Competitive croquet


By Austin Block

Two or three times a month, Adel Kamal ’11 works on his jump shot on a court in Pasadena with his father. However, this particular jump shot is nothing like those of his teammates on the JV basketball team. It’s a difficult skill that involves striking a croquet ball with a mallet to send the ball over a ball and through a wicket. Though it isn’t easy, “it’s probably the most fun shot to hit if you know how to do it,” he said.

As of last year, Kamal was ranked fifth in the nation in the youth division of the golf croquet rankings. He practices on weekends under the tutelage of his father, Dr. Mohammed Kamal, the winner of the Dec. 1 national golf croquet championship in West Palm Beach, Fla.

There are two distinctly different types of croquet: association croquet and golf croquet.

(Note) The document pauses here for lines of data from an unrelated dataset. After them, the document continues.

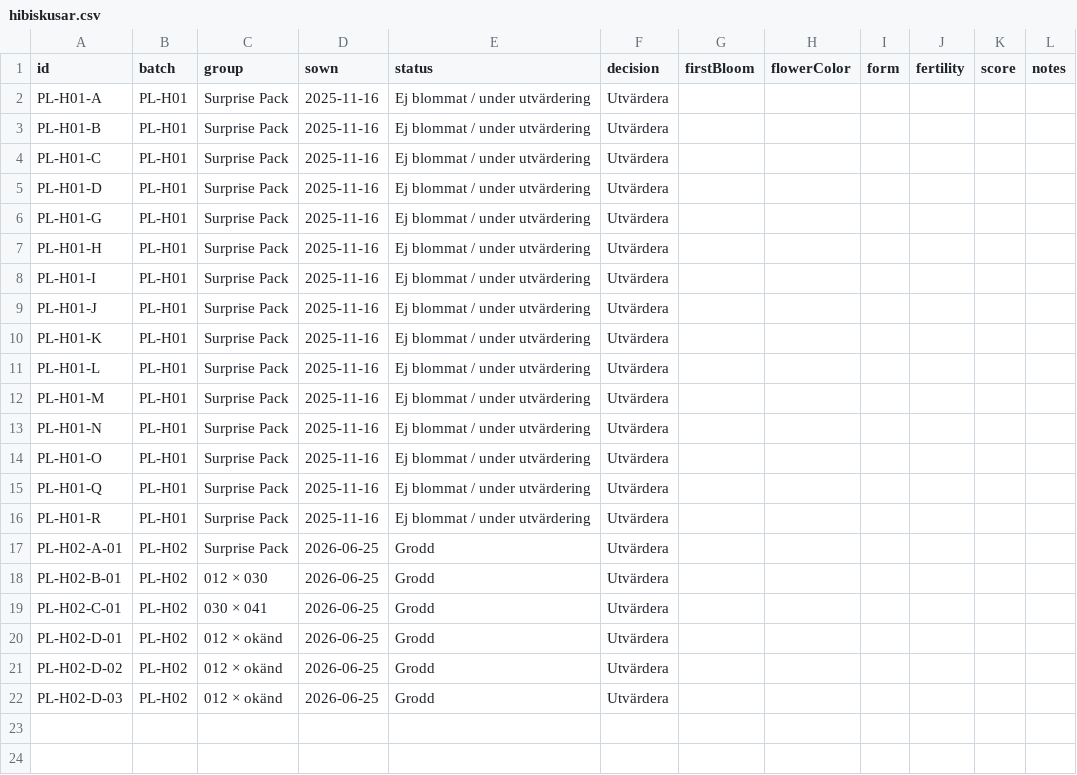
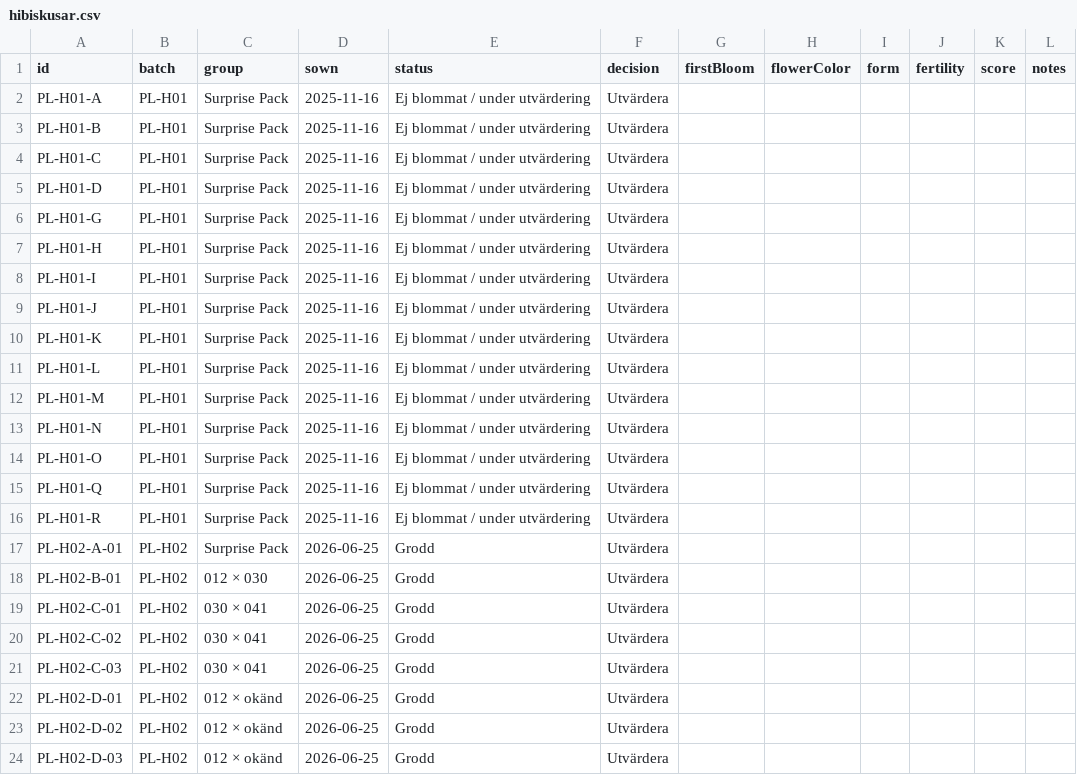
Before and after one commit to huasdy/mina-vaxter, a CSV file: data/hibiskusar.csv, drawn as a sheet; the diff names each change by its address in the sheet, - before the commit and + after, or states it on an @@ line.

```diff
--- a/data/hibiskusar.csv
+++ b/data/hibiskusar.csv
+row 20: PL-H02-C-02 | PL-H02 | 030 × 041 | 2026-06-25 | Grodd | Utvärdera
+row 21: PL-H02-C-03 | PL-H02 | 030 × 041 | 2026-06-25 | Grodd | Utvärdera
```
Also changed, not shown: data/hibiskus_bilder.csv, data/milstolpar.csv, 14 other files.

Though association croquet is more popular in the United States, Kamal plays golf croquet because his father, who learned to play while growing up in Egypt, learned the game that was more popular there.

“It’s like chess on grass,” Kamal said. “It’s sort of a mental game and you have to come up with big plays. You feel the pressure but it’s such an easy-going game that you can still work through it. It’s fun.”

Two summers ago, he competed in the youth national championship and placed fifth in singles competition and third in doubles.

“As far as the competition goes, [it was] really competitive, people [were present] that played almost every day with the school like a normal sports team,” Kamal said.

Dr. Kamal taught his son the sport at a young age, and Kamal has been playing ever since. Dr. Kamal works with all three of his children individually on their croquet skills during their weekend practice sessions. Kamal’s younger brother was ranked sixth in the youth rankings last year and sometimes competes in doubles matches with his older brother. Kamal said his croquet game doesn’t interfere with his basketball schedule.

“I don’t practice croquet religiously,” he said. “It’s more of a hobby for me. I don’t really have it set. I usually plan it around free weekends and things like that.”

Everyone in the Kamal family plays croquet except for Kamal’s mother. He said croquet is a bonding experience for his family.

“We’ve bonded over it ever since my brother was born because that was the first time I got to share my croquet skills with someone,” he said. “Even before then I guess between me and my dad.”

Kamal recently played doubles with his younger sister in his father’s tournament, the 1st Annual Mohammed and Friends Croquet Tournament in Pasadena, placing second. David Burton ’11 and Noor Fateh ’11 also competed.

Prior to the tournament, Kamal had taken a one year “hiatus” from tournament play, though he continued to practice two to three times a month. A recent arm injury that required surgery has sidelined him in both sports.

“This is probably the longest I’ve gone without it for forever,” he said. “I definitely miss it. I’ll be back into it soon enough.”